Ryan McHugh was excited to be there.
But he was happy to do much more.
McHugh is a senior at Roman Catholic High School, and this year he qualified for the state swimming championships at Bucknell. He qualified for the 100-meter butterfly and the 500-meter freestyle, becoming the first Cahillite swimmer to ever qualify for two events.
As a competitor, he was happy to go up against the best.
As a swimming fan, he was happy to watch his competition.
“Honestly, I think I was more excited about just going and watching because I love watching good swimmers,” said McHugh, who lives in Fox Chase. “I had never been to states to swim, I think I went when my sisters were swimming, but I don’t have a good memory of it because it was a while ago.”
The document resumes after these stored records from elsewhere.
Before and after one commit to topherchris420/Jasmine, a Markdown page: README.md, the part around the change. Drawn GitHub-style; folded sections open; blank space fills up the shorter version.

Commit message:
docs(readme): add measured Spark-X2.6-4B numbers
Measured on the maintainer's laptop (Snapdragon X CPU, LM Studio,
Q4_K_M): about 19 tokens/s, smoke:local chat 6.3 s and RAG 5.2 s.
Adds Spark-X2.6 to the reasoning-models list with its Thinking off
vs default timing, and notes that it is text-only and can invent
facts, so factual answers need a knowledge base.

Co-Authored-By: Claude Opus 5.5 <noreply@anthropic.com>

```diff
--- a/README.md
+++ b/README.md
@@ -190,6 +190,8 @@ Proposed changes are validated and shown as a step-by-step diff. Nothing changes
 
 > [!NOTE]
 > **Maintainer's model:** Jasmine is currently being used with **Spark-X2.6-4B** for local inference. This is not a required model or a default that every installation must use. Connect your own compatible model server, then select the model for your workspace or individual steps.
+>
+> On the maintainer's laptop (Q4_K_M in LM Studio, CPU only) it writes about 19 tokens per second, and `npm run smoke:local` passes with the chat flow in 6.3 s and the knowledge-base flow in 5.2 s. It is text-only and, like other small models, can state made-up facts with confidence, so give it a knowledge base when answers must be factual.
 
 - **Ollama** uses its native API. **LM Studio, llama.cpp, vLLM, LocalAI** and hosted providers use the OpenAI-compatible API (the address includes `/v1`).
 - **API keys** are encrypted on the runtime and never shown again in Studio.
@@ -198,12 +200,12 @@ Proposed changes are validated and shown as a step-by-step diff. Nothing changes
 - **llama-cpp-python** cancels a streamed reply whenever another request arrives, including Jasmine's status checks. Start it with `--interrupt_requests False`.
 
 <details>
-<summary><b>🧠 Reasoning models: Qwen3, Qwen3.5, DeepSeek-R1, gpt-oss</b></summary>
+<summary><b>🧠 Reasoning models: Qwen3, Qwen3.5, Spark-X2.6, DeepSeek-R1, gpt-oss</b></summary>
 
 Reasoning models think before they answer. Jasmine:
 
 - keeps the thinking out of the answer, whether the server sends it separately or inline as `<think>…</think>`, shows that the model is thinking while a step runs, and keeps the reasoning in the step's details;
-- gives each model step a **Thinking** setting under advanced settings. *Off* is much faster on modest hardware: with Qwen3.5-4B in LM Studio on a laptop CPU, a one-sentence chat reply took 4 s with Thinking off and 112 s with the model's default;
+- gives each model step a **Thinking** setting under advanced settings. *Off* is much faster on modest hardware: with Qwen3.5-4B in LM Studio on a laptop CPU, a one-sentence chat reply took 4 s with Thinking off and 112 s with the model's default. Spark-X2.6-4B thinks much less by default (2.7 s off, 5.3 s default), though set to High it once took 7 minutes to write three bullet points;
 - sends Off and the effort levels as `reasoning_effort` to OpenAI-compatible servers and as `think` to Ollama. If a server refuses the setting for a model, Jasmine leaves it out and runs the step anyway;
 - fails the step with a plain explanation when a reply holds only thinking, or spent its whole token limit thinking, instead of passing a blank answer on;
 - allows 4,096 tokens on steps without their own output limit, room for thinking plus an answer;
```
McHugh’s sisters, Ally, who graduated from Little Flower in 2015, and Kelley, who graduated in 2017, were both great swimmers in their day.
But little brother is pretty good himself.
McHugh, who was seeded 16th going in to the 500 free, finished in ninth place. It was a personal best for McHugh.
“I was thinking about this, I love swimming and competing, but this had to be the best thing I’ve ever done in my swimming career,” McHugh said. “I dropped times in both finals. I did way better than I was expecting.
“I went into the district meet not expecting to qualify because I didn’t get to go my first three years. I just went out and swam the best I could, and I qualified. Then when I got to states, I just did it again. It went better than I expected. I was very happy with the finish.”
McHugh’s performance was great, but it’s even better considering he had to swim two completely different strokes at Bucknell University, the site of the swimming championships.
It was also a great showing because McHugh started the season behind the eight ball after testing positive for coronavirus earlier in the winter.
“I didn’t get really sick, but when you get it, you can’t practice, you can’t really do anything, I missed two weeks of training and that’s a lot,” said McHugh, who also swims with the Lower Moreland swim club. “It wasn’t that I couldn’t do it, it was that I had to stop practice for two weeks so I didn’t get anyone else sick. It’s a lot of time to miss.
“You never know what would happen. I went from swimming every day to no swimming at all. When you get back in the pool, you’re not yourself. It took probably at least two or three weeks to get back to normal.”
Normal was, after a few weeks of hard work and recovery, he put on the swimming performance of his life.
And his swimming earned him All-State honors in both races. It’s not too common to excel at two different strokes, and McHugh admits training was tough. That’s what makes his achievement so special.
“Honestly, it was different because the fly is my better stroke, but I placed better in the 500 free,” McHugh said. “It’s tough, it’s up there. If you ask me my opinion, I would say 200 free but 500 free is a close second. I think it’s hard because it’s the longest sprint. The 500 free, you have to pace yourself, so it’s a little easier.
“It was really hard training for both because you have to have a practice that focuses on both. It’s very difficult. It was pretty difficult mixing both into practice. Honestly, I just did the practice my coach wrote, I mixed and matched. And it ended up working out.”
It was a great way for McHugh to finish his high school swimming career. And while he’ll continue to swim at Lower Moreland with his club team, his days in the water are coming to an end.
Instead of swimming in college, McHugh plans on enlisting in the Air Force after graduation. It will be tough to give up the sport he has spent his entire life competing in, but he’s also looking forward to the future.
“As of late last year, I was going to go to a four-year college, but my sister’s boyfriend talked to me about an aviation career,” McHugh said. “I’m looking forward to it, and getting into air traffic controlling. After I graduate, I have to take a test and from there, it could be six months to a year before I go.
“I didn’t know much about it but what really got me was it’s a very hands-on job, and the air crafts are amazing. It’s a pretty well-paying job, and honestly, the money doesn’t matter, I just want a good career. But it’s good money.”
This isn’t the first time his sisters had a hand in grooming him for the future.
Both of his older sisters were standout swimmers at Little Flower, and whenever little brother needed help, they were there. Now, he’s joined them as standout swimmers.
“They were so big in helping me, my whole family was,” McHugh said. “My sisters have impacted me a whole bunch throughout my swimming career. They helped me to prepare. My mom came up with me, they couldn’t, but they always helped me. It’s so cool, I know they both made states and it’s kind of nice to join that club. All three of us made states. It was pretty cool.”